From the records below, copy out each line that has the word "dernier".

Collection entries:
--------------------------------------------------

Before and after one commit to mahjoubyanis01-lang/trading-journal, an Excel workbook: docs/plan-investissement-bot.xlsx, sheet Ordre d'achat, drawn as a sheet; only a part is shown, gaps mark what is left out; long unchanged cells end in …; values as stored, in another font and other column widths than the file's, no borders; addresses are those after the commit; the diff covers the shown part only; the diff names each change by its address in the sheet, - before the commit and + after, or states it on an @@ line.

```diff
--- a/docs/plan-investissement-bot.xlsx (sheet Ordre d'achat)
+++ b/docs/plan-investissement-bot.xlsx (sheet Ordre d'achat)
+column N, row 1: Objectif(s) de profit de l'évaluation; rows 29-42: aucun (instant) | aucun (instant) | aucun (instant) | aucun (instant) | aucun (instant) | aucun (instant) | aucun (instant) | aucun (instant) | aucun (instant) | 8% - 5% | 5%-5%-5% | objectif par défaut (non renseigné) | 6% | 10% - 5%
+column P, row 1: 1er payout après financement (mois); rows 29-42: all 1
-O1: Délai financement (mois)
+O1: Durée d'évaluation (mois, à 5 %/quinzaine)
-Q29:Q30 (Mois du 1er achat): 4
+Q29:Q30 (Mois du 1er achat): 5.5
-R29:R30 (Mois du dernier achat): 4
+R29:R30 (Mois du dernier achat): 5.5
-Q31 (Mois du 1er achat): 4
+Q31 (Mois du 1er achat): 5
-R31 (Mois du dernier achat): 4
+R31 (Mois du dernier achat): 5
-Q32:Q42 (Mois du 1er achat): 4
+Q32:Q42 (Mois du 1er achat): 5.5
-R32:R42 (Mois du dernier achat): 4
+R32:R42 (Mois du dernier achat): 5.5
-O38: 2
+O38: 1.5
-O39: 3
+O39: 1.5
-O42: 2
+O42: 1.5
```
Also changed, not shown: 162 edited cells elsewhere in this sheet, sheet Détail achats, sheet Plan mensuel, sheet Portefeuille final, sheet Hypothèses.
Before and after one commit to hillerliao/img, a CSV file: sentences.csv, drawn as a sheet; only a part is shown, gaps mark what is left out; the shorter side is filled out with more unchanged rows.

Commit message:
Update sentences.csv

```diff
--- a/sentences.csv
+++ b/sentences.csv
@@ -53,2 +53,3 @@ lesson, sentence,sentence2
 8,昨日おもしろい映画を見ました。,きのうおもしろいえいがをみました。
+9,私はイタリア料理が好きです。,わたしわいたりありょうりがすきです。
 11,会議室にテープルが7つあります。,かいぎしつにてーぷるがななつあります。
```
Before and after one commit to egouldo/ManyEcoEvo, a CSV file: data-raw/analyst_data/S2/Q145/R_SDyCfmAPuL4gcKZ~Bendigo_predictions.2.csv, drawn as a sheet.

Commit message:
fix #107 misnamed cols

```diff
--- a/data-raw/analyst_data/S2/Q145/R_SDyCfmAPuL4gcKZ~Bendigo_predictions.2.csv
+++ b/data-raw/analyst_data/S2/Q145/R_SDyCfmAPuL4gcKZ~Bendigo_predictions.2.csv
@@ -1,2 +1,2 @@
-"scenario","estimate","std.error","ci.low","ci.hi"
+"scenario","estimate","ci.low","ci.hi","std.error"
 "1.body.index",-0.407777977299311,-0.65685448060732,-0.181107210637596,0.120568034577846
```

--------------------------------------------------

## Exercise output
-R29:R30 (Mois du dernier achat): 4
+R29:R30 (Mois du dernier achat): 5.5
-R31 (Mois du dernier achat): 4
+R31 (Mois du dernier achat): 5
-R32:R42 (Mois du dernier achat): 4
+R32:R42 (Mois du dernier achat): 5.5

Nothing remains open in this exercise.